Reuters reported early Sunday AEDT that Internet service had returned to the capital, Damascus, and also to the central city of Homs as well most provinces.
Networking monitoring service Renesys noted that service started to be restored in a similar timeframe (about 1.30am Sunday AEDT), with routes coming through via Telecom Italia, Tata, Turktel and PCCW.
The Syrian Ministry of Communications and Technology apologised for the 52-hour long Internet outage for the country, saying it was caused by one of the main fibre optic rings linking southern Damascus with the rest of the nation.

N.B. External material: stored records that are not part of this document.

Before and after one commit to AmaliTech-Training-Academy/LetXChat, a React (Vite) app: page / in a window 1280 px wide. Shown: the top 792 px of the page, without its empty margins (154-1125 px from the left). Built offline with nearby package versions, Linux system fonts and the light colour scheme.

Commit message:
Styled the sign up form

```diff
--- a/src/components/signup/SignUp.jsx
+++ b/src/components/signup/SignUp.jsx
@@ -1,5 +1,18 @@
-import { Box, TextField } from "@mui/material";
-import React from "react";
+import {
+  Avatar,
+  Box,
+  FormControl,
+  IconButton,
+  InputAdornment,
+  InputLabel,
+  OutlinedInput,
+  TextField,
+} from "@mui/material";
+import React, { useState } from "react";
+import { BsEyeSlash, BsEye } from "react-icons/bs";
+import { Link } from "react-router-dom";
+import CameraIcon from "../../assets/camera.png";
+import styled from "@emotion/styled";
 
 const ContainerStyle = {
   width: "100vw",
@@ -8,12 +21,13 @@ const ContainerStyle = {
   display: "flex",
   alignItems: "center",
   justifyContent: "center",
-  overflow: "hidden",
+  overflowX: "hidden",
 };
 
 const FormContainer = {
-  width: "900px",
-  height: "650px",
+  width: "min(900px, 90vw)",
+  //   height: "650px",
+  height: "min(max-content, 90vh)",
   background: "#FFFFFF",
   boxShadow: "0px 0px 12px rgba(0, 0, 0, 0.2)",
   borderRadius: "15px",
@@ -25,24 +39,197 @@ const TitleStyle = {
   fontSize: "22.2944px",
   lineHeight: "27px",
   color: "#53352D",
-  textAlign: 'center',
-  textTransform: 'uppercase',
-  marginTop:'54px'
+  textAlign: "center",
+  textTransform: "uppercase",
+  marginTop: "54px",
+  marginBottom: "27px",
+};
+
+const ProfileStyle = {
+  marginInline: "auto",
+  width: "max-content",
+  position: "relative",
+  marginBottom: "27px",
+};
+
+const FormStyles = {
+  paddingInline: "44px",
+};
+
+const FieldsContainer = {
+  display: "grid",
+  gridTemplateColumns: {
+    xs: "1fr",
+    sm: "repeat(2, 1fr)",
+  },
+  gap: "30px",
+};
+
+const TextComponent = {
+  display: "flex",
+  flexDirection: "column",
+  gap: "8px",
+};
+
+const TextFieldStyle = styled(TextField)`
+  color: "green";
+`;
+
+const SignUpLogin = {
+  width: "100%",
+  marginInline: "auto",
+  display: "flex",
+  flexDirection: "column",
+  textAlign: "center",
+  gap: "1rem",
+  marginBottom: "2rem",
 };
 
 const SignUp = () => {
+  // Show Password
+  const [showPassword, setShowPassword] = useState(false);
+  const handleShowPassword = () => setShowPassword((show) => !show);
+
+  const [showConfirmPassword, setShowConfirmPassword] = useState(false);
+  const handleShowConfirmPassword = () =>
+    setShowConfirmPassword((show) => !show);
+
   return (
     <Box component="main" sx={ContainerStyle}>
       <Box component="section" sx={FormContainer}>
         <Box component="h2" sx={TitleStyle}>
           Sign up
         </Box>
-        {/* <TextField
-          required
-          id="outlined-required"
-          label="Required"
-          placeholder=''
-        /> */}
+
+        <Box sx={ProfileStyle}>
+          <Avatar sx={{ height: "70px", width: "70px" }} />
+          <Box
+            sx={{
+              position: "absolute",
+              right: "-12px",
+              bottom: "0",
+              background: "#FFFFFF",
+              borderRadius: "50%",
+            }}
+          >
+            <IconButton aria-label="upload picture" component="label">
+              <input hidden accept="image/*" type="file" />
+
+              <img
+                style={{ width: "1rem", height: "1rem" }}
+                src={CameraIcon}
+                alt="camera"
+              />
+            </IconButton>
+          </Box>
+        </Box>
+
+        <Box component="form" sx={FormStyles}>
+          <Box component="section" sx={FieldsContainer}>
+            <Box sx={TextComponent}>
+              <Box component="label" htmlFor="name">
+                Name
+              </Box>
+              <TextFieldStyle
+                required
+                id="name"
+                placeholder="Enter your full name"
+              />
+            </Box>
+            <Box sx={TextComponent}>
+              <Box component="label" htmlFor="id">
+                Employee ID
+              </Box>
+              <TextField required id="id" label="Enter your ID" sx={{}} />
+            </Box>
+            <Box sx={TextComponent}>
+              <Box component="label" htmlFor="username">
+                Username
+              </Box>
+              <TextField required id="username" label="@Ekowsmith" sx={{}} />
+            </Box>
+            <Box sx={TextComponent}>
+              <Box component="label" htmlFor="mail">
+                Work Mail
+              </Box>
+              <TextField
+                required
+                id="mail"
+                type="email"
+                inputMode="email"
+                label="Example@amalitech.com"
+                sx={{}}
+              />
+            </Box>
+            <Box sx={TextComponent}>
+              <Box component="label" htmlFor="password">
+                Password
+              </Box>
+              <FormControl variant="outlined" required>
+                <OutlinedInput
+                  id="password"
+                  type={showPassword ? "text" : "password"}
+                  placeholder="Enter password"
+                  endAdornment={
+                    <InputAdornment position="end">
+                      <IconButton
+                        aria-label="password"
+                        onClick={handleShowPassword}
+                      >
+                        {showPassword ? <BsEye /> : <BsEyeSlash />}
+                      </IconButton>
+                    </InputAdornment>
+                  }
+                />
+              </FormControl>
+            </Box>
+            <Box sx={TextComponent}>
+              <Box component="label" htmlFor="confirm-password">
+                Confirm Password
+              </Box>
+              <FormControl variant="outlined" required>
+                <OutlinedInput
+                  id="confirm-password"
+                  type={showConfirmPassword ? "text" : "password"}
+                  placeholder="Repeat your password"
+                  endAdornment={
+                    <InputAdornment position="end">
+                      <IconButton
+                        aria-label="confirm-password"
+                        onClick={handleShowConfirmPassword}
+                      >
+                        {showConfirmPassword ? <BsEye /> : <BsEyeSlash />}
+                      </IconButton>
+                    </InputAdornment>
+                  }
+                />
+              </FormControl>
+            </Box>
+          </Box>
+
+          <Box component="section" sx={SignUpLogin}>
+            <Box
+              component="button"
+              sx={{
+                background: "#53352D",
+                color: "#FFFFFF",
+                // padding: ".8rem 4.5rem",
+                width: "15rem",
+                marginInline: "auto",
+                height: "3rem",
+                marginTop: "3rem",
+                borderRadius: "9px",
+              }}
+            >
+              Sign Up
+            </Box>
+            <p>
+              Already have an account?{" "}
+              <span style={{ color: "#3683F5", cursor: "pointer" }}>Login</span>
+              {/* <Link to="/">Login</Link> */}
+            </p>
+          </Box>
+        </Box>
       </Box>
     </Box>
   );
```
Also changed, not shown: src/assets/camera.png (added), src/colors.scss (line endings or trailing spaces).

A statement published by the government controlled Syrian Radio and Television stated that the break happened in the Damascus area, the country's capital and led to the international gateway there losing connectivity with the Internet.
The ministry acknowledged that the interruption caused "major upheaval" for national and international telecommunications as well as mobile service in Damascus and in the provinces.
According to the ministry, engineers worked around the clock under difficult conditions to repair the fault and to restore service.
It is currently looking to implement an unspecified alternative solution that will allow faster restoration in case of future disruptions.
In an analysis, web performance and security firm Cloudflare points out that Syria has four physical cables that connect it to the rest of the world.
Three are undersea, landing in the city of Tartus. A fourth goes overland through Turkey.
In a related development, on Saturday, Anonymous waded in and threatened to attack Syrian government websites in retaliation for the Internet blackout.
The hacker collective said it won't attack sites inside Syria however, but promised to focus on embassy sites outside the country.
Anonymous also clarified via Twitter that it's not going after the Syrian government sites in support of the rebel Free Syrian Army.
No reports have been received of Syrian embassy sites being inaccessible or defaced at the time of publication.